He was a spy, a clan-chief, a traitor. A polyglot, a deserter and a man of philosophy.
Simon Fraser, Lord Lovat, was the last of the great Scottish chiefs - and the last nobleman executed for treason. In life, his wit, ambition and dubious sense of morality kept him in the thick of political intrigue. With a taste for risk and determined to make his fortune, Lovat made pacts with Catholics and Protestants, Scots and Englishmen.
Lovat found his famous end a turncoat and a martyr: he threw himself in with the '45 rebellion and fought for Prince Charles against the crown. His execution in Tower Hill, at the age of 80, was the last of its kind.
Lovat was one of Scotland's most notorious and romantic figures: a man whose loyalty had no home, whose sword had a price.
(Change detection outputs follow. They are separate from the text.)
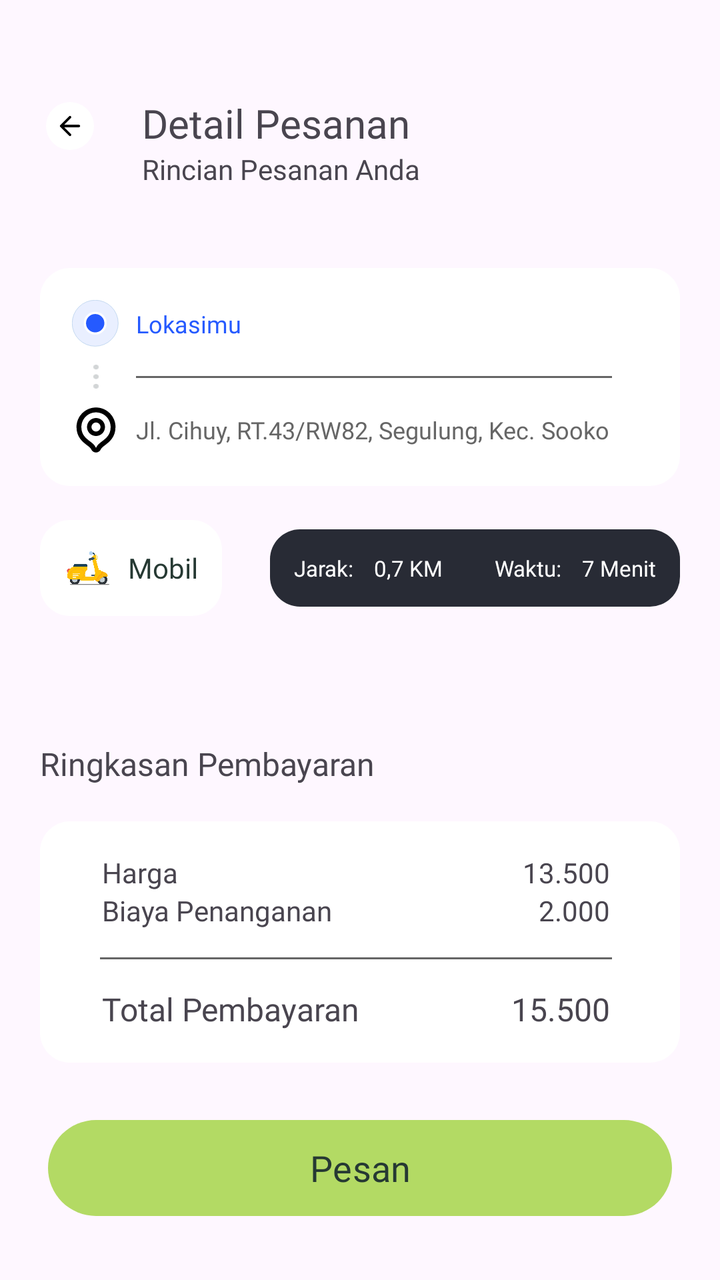
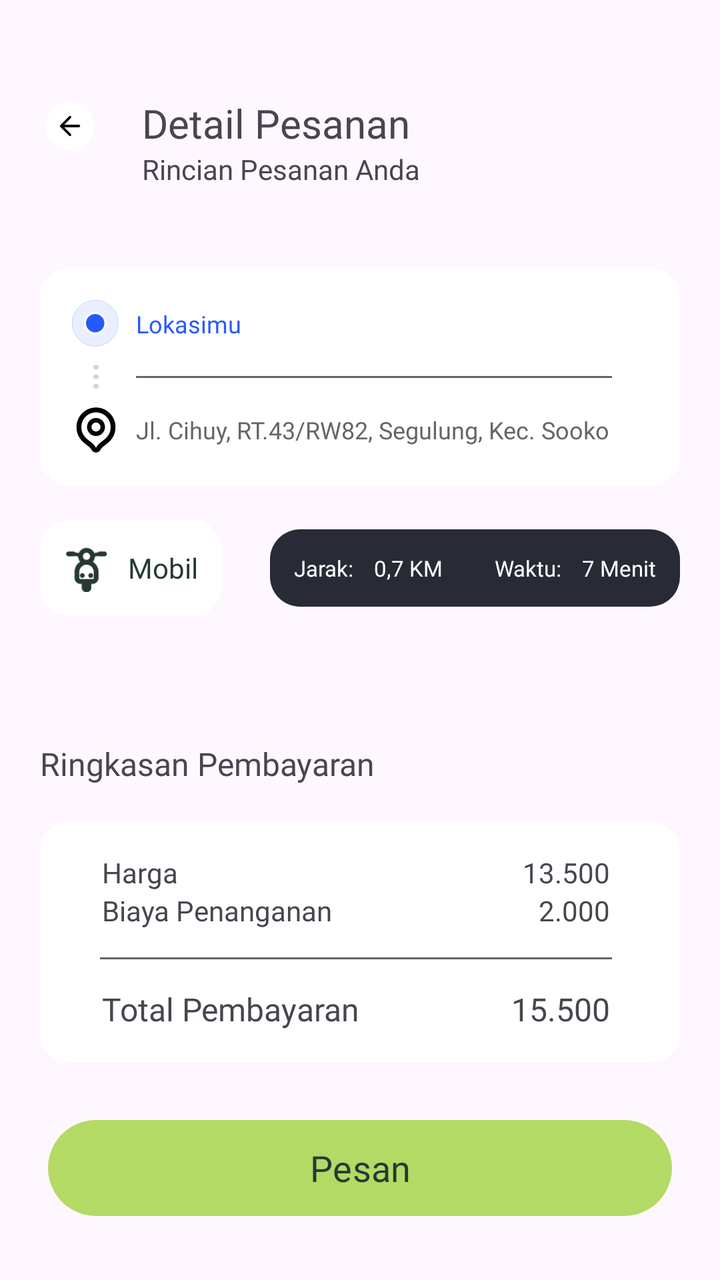

An Android layout rendered at two revisions. The XML below is the earlier revision; the diff shows what the commit changed to produce the second picture.
<!-- AndroidManifest.xml: application theme Theme.GoNceng -->
<!-- res/layout/activity_detail_pesanan_motor.xml -->
<?xml version="1.0" encoding="utf-8"?>
<androidx.constraintlayout.widget.ConstraintLayout xmlns:android="http://schemas.android.com/apk/res/android"
    xmlns:app="http://schemas.android.com/apk/res-auto"
    xmlns:tools="http://schemas.android.com/tools"
    android:id="@+id/main"
    android:layout_width="match_parent"
    android:layout_height="match_parent"
    tools:context=".DetailPesananMotor">


    <LinearLayout
        android:id="@+id/card_detail_pesanan"
        android:layout_width="match_parent"
        android:layout_height="116dp"
        app:layout_constraintTop_toTopOf="parent"
        app:layout_constraintStart_toStartOf="parent"
        app:layout_constraintEnd_toEndOf="parent">

        <ImageView
            android:id="@+id/back_button"
            android:layout_width="wrap_content"
            android:layout_height="wrap_content"
            android:src="@drawable/arrow_left"
            android:layout_marginStart="16dp"
            android:layout_marginBottom="41dp"
            android:layout_marginTop="51dp"/>

        <LinearLayout
            android:layout_width="wrap_content"
            android:layout_height="wrap_content"
            android:orientation="vertical">

            <TextView
                android:layout_width="wrap_content"
                android:layout_height="wrap_content"
                android:layout_marginTop="48dp"
                android:layout_marginStart="17dp"
                android:text="Detail Pesanan"
                android:textSize="20sp"
                android:fontFamily="@font/poppins_medium"/>

            <TextView
                android:layout_width="wrap_content"
                android:layout_height="wrap_content"
                android:layout_marginStart="17dp"
                android:layout_marginBottom="17dp"
                android:text="Rincian Pesanan Anda"
                android:fontFamily="@font/poppins_regular"/>
        </LinearLayout>
    </LinearLayout>





    <LinearLayout
        android:id="@+id/card_lokasi"
        android:layout_width="match_parent"
        android:layout_height="wrap_content"
        app:layout_constraintTop_toBottomOf="@id/card_detail_pesanan"
        android:layout_marginBottom="75dp"
        android:layout_marginStart="20dp"
        android:layout_marginEnd="20dp"
        android:layout_marginTop="18dp"
        android:padding="16sp"
        android:orientation="vertical"
        android:background="@drawable/rounded_shape_whiite">

        <LinearLayout
            android:layout_width="match_parent"
            android:layout_height="wrap_content"
            android:orientation="horizontal"
            android:layout_gravity="center_vertical">

            <ImageView
                android:layout_width="24dp"
                android:layout_height="24dp"
                android:src="@drawable/lokasi"/>
            <TextView
                android:layout_width="wrap_content"
                android:layout_height="wrap_content"
                android:layout_marginStart="8dp"
                android:text="Lokasimu"
                android:textSize="12sp"
                android:textColor="#255AFF"
                android:fontFamily="@font/poppins_regular"
                android:layout_gravity="center_vertical"/>
        </LinearLayout>
        <LinearLayout
            android:layout_width="wrap_content"
            android:layout_height="wrap_content"
            android:orientation="horizontal"
            android:gravity="center_vertical">
            <ImageView
                android:layout_width="12dp"
                android:layout_height="12dp"
                android:layout_marginStart="6dp"
                android:src="@drawable/jarak"/>
            <View
                android:layout_width="match_parent"
                android:layout_height="1dp"
                android:background="@color/abu"
                android:layout_marginTop="14dp"
                android:layout_marginBottom="14dp"
                android:layout_marginStart="14dp"
                android:layout_marginEnd="18dp"/>
        </LinearLayout>



        <LinearLayout
            android:layout_width="wrap_content"
            android:layout_height="wrap_content"
            android:orientation="horizontal"
            android:gravity="center_vertical">
            <ImageView
                android:layout_width="24dp"
                android:layout_height="24dp"
                android:src="@drawable/pin_lokasi"/>
            <TextView
                android:layout_width="wrap_content"
                android:layout_height="wrap_content"
                android:layout_marginStart="8dp"
                android:text="Jl. Cihuy, RT.43/RW82, Segulung, Kec. Sooko"
                android:textSize="12sp"
                android:textColor="@color/abu"
                android:fontFamily="@font/poppins_regular"
                android:layout_gravity="center_vertical"/>
        </LinearLayout>
    </LinearLayout>

    <androidx.constraintlayout.widget.ConstraintLayout
        android:id="@+id/card_mobil_jarak_waktu"
        android:layout_width="0dp"
        android:layout_height="wrap_content"
        android:orientation="horizontal"
        android:gravity="center_vertical"
        app:layout_constraintTop_toBottomOf="@+id/card_lokasi"
        android:layout_marginTop="17dp"
        app:layout_constraintEnd_toEndOf="parent"
        app:layout_constraintStart_toStartOf="parent"
        android:layout_marginStart="20dp"
        android:layout_marginEnd="20dp"
        android:layout_marginBottom="21dp">

        <LinearLayout
            android:id="@+id/box_motor"
            app:layout_constraintStart_toStartOf="parent"
            app:layout_constraintTop_toTopOf="parent"
            app:layout_constraintBottom_toBottomOf="parent"
            android:layout_width="wrap_content"
            android:layout_height="wrap_content"
            android:padding="12dp"
            android:gravity="center_vertical"
            android:background="@drawable/rounded_shape_whiite">

            <ImageView
                android:layout_width="24dp"
                android:layout_height="24dp"
                android:src="@drawable/motor"/>

            <TextView
                android:layout_width="wrap_content"
                android:layout_height="wrap_content"
                android:layout_marginStart="8dp"
                android:text="Mobil"
                android:textColor="@color/PrimaryColor"
                android:fontFamily="@font/poppins_medium"/>
        </LinearLayout>

        <LinearLayout
            app:layout_constraintStart_toEndOf="@+id/box_motor"
            app:layout_constraintTop_toTopOf="parent"
            app:layout_constraintBottom_toBottomOf="parent"
            app:layout_constraintEnd_toEndOf="parent"
            app:layout_constraintHorizontal_bias="1.0"
            app:layout_constrainedWidth="true"
            android:layout_width="wrap_content"
            android:layout_height="wrap_content"
            android:background="@drawable/rounded_shape_jarak"
            android:gravity="center_vertical"
            android:padding="12dp">

            <TextView
                android:id="@+id/text_jarak"
                android:layout_width="wrap_content"
                android:layout_height="wrap_content"
                android:fontFamily="@font/poppins_medium"
                android:text="Jarak:"
                android:textSize="11sp"
                android:textColor="@color/white"/>

            <TextView
                android:id="@+id/jarak"
                android:layout_width="wrap_content"
                android:layout_height="wrap_content"
                android:layout_marginStart="10dp"
                android:fontFamily="@font/poppins_medium"
                android:text="0,7 KM"
                android:textColor="@color/white"
                android:textSize="11sp"/>

            <TextView
                android:id="@+id/text_Waktu"
                android:layout_width="wrap_content"
                android:layout_height="wrap_content"
                android:layout_marginStart="26dp"
                android:fontFamily="@font/poppins_medium"
                android:text="Waktu:"
                android:textColor="@color/white"
                android:textSize="11sp"/>

            <TextView
                android:id="@+id/waktu"
                android:layout_width="wrap_content"
                android:layout_height="wrap_content"
                android:layout_marginStart="10dp"
                android:fontFamily="@font/poppins_medium"
                android:text="7 Menit"
                android:textColor="@color/white"
                android:textSize="11sp"/>
        </LinearLayout>
    </androidx.constraintlayout.widget.ConstraintLayout>

    <TextView
        android:id="@+id/teks_ringkasan_pembayaran"
        android:layout_width="wrap_content"
        android:layout_height="wrap_content"
        app:layout_constraintTop_toBottomOf="@id/card_mobil_jarak_waktu"
        app:layout_constraintStart_toStartOf="parent"
        android:layout_marginStart="20dp"
        android:layout_marginTop="63dp"
        android:text="Ringkasan Pembayaran"
        android:textSize="16sp"
        android:fontFamily="@font/poppins_bold" />


    <LinearLayout
        android:id="@+id/card_ringkasanpembayaran"
        android:layout_width="match_parent"
        android:layout_height="wrap_content"
        app:layout_constraintTop_toBottomOf="@id/teks_ringkasan_pembayaran"
        android:layout_marginBottom="75dp"
        android:layout_marginStart="20dp"
        android:layout_marginEnd="20dp"
        android:layout_marginTop="18dp"
        android:padding="16sp"
        android:orientation="vertical"
        android:background="@drawable/rounded_shape_whiite">

        <LinearLayout
            android:layout_width="match_parent"
            android:layout_height="wrap_content"
            android:orientation="horizontal"
            android:layout_gravity="center_vertical">

            <TextView
                android:layout_width="wrap_content"
                android:layout_height="wrap_content"
                android:layout_weight="1"
                android:layout_marginStart="15dp"
                android:text="Harga"
                android:fontFamily="@font/poppins_regular"/>

            <TextView
                android:layout_width="wrap_content"
                android:layout_height="wrap_content"
                android:layout_marginEnd="19dp"
                android:text="13.500"
                android:fontFamily="@font/poppins_regular"/>
        </LinearLayout>
        <LinearLayout
            android:layout_width="match_parent"
            android:layout_height="wrap_content"
            android:orientation="horizontal"
            android:layout_gravity="center_vertical">

            <TextView
                android:layout_width="wrap_content"
                android:layout_height="wrap_content"
                android:layout_weight="1"
                android:layout_marginStart="15dp"
                android:text="Biaya Penanganan"
                android:fontFamily="@font/poppins_regular"/>

            <TextView
                android:layout_width="wrap_content"
                android:layout_height="wrap_content"
                android:layout_marginEnd="19dp"
                android:text="2.000"
                android:fontFamily="@font/poppins_regular"/>
        </LinearLayout>
        <LinearLayout
            android:layout_width="wrap_content"
            android:layout_height="wrap_content"
            android:orientation="horizontal"
            android:gravity="center_vertical">
            <View
                android:layout_width="match_parent"
                android:layout_height="1dp"
                android:background="@color/abu"
                android:layout_marginTop="14dp"
                android:layout_marginBottom="14dp"
                android:layout_marginStart="14dp"
                android:layout_marginEnd="18dp"/>
        </LinearLayout>



        <LinearLayout
            android:layout_width="match_parent"
            android:layout_height="wrap_content"
            android:orientation="horizontal"
            android:layout_gravity="center_vertical">

            <TextView
                android:layout_width="wrap_content"
                android:layout_height="wrap_content"
                android:layout_weight="1"
                android:layout_marginStart="15dp"
                android:text="Total Pembayaran"
                android:textSize="16sp"
                android:fontFamily="@font/poppins_medium"/>

            <TextView
                android:layout_width="wrap_content"
                android:layout_height="wrap_content"
                android:layout_marginEnd="19dp"
                android:text="15.500"
                android:textSize="16sp"
                android:fontFamily="@font/poppins_medium"/>
        </LinearLayout>
    </LinearLayout>

    <Button
        android:id="@+id/button_pesan"
        android:layout_width="match_parent"
        android:layout_height="wrap_content"
        app:layout_constraintBottom_toBottomOf="parent"
        app:layout_constraintStart_toStartOf="parent"
        app:layout_constraintEnd_toEndOf="parent"
        android:layout_marginBottom="32dp"
        android:layout_marginHorizontal="24dp"
        android:background="@drawable/rounded_button"
        app:backgroundTint="@null"
        android:backgroundTintMode="@null"
        android:text="Pesan"
        android:textSize="18sp"
        android:textColor="@color/PrimaryColor"
        android:fontFamily="@font/poppins_medium" />


</androidx.constraintlayout.widget.ConstraintLayout>
<!-- resources referenced by this layout -->
<resources>
  <color name="PrimaryColor">#263933</color>
  <color name="abu">#666666</color>
  <color name="white">#FFFFFFFF</color>
  <!-- drawable arrow_left (drawable) -->
  <vector xmlns:android="http://schemas.android.com/apk/res/android"
      android:width="38dp"
      android:height="38dp"
      android:viewportWidth="38"
      android:viewportHeight="38">
    <path
        android:pathData="M19,0L19,0A19,19 0,0 1,38 19L38,19A19,19 0,0 1,19 38L19,38A19,19 0,0 1,0 19L0,19A19,19 0,0 1,19 0z"
        android:fillColor="#ffffff"/>
    <path
        android:pathData="M18.293,11.293C18.684,10.903 19.317,10.903 19.707,11.293C20.097,11.684 20.097,12.317 19.707,12.707L14.414,18H26C26.552,18 27,18.448 27,19C27,19.552 26.552,20 26,20H14.414L19.707,25.293C20.097,25.684 20.097,26.317 19.707,26.707C19.317,27.098 18.684,27.097 18.293,26.707L11.293,19.707C10.903,19.317 10.903,18.684 11.293,18.293L18.293,11.293Z"
        android:fillColor="#000000"/>
  </vector>
  <!-- drawable jarak (drawable) -->
  <vector xmlns:android="http://schemas.android.com/apk/res/android"
      android:width="2dp"
      android:height="10dp"
      android:viewportWidth="2"
      android:viewportHeight="10">
    <path
        android:pathData="M1,1m-1,0a1,1 0,1 1,2 0a1,1 0,1 1,-2 0"
        android:fillColor="#1C2B33"
        android:fillAlpha="0.2"/>
    <path
        android:pathData="M1,5m-1,0a1,1 0,1 1,2 0a1,1 0,1 1,-2 0"
        android:fillColor="#1C2B33"
        android:fillAlpha="0.2"/>
    <path
        android:pathData="M1,9m-1,0a1,1 0,1 1,2 0a1,1 0,1 1,-2 0"
        android:fillColor="#1C2B33"
        android:fillAlpha="0.2"/>
  </vector>
  <!-- drawable lokasi (drawable) -->
  <vector xmlns:android="http://schemas.android.com/apk/res/android"
      android:width="21dp"
      android:height="21dp"
      android:viewportWidth="21"
      android:viewportHeight="21">
    <path
        android:pathData="M10.148,10.148m-10.074,0a10.074,10.074 0,1 1,20.148 0a10.074,10.074 0,1 1,-20.148 0"
        android:strokeWidth="0.147896"
        android:fillColor="#255AFF"
        android:fillAlpha="0.1"
        android:strokeColor="#95BCE1"/>
    <path
        android:pathData="M10.148,10.148m-4.507,0a4.507,4.507 0,1 1,9.014 0a4.507,4.507 0,1 1,-9.014 0"
        android:strokeWidth="0.985975"
        android:fillColor="#255AFF"
        android:strokeColor="#ffffff"/>
  </vector>
  <!-- drawable motor: png bitmap (drawable, 77351 bytes) -->
  <!-- drawable rounded_button (drawable) -->
  <?xml version="1.0" encoding="utf-8"?>
  <shape xmlns:android="http://schemas.android.com/apk/res/android"
      android:shape="rectangle">
  
      <solid android:color="@color/SecondColor"/>
      <corners android:radius="28dp"/>
  
  </shape>
  <!-- drawable rounded_shape_jarak (drawable) -->
  <?xml version="1.0" encoding="utf-8"?>
  <shape xmlns:android="http://schemas.android.com/apk/res/android"
      android:shape="rectangle">
  
      <solid android:color="#282B35"/>
      <corners android:radius="15dp"/>
  
  
  </shape>
  <!-- drawable rounded_shape_whiite (drawable) -->
  <?xml version="1.0" encoding="utf-8"?>
  <shape xmlns:android="http://schemas.android.com/apk/res/android"
      android:shape="rectangle">
  
      <solid android:color="@color/white"/>
      <corners android:radius="15dp"/>
  
  </shape>
  <style name="Theme.GoNceng" parent="Base.Theme.GoNceng" />
  <color name="SecondColor">#B3DA64</color>
  <style name="Base.Theme.GoNceng" parent="Theme.Material3.DayNight.NoActionBar">
          
          
      </style>
  <!-- unchanged entries left out for length: 1 -->
</resources>

<!-- the commit's change to res/layout/activity_detail_pesanan_motor.xml (unified diff, before → after) -->
@@ -118,6 +118,7 @@
                 android:layout_height="24dp"
                 android:src="@drawable/pin_lokasi"/>
             <TextView
+                android:id="@+id/text_data_lokasi_tujuan"
                 android:layout_width="wrap_content"
                 android:layout_height="wrap_content"
                 android:layout_marginStart="8dp"
@@ -157,7 +158,7 @@
             <ImageView
                 android:layout_width="24dp"
                 android:layout_height="24dp"
-                android:src="@drawable/motor"/>
+                android:src="@drawable/ikonmotor"/>
 
             <TextView
                 android:layout_width="wrap_content"
<!-- resource entries referenced after the edit -->
@@ -16,6 +16,7 @@
         android:pathData="M18.293,11.293C18.684,10.903 19.317,10.903 19.707,11.293C20.097,11.684 20.097,12.317 19.707,12.707L14.414,18H26C26.552,18 27,18.448 27,19C27,19.552 26.552,20 26,20H14.414L19.707,25.293C20.097,25.684 20.097,26.317 19.707,26.707C19.317,27.098 18.684,27.097 18.293,26.707L11.293,19.707C10.903,19.317 10.903,18.684 11.293,18.293L18.293,11.293Z"
         android:fillColor="#000000"/>
   </vector>
+  <!-- drawable ikonmotor: vector/xml drawable (drawable, 3474 chars, omitted) -->
   <!-- drawable jarak (drawable) -->
   <vector xmlns:android="http://schemas.android.com/apk/res/android"
       android:width="2dp"
@@ -53,7 +54,6 @@
         android:fillColor="#255AFF"
         android:strokeColor="#ffffff"/>
   </vector>
-  <!-- drawable motor: png bitmap (drawable, 77351 bytes) -->
   <!-- drawable rounded_button (drawable) -->
   <?xml version="1.0" encoding="utf-8"?>
   <shape xmlns:android="http://schemas.android.com/apk/res/android"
This is the swashbuckling account of his life, and a brilliant portrayal of nation in revolt.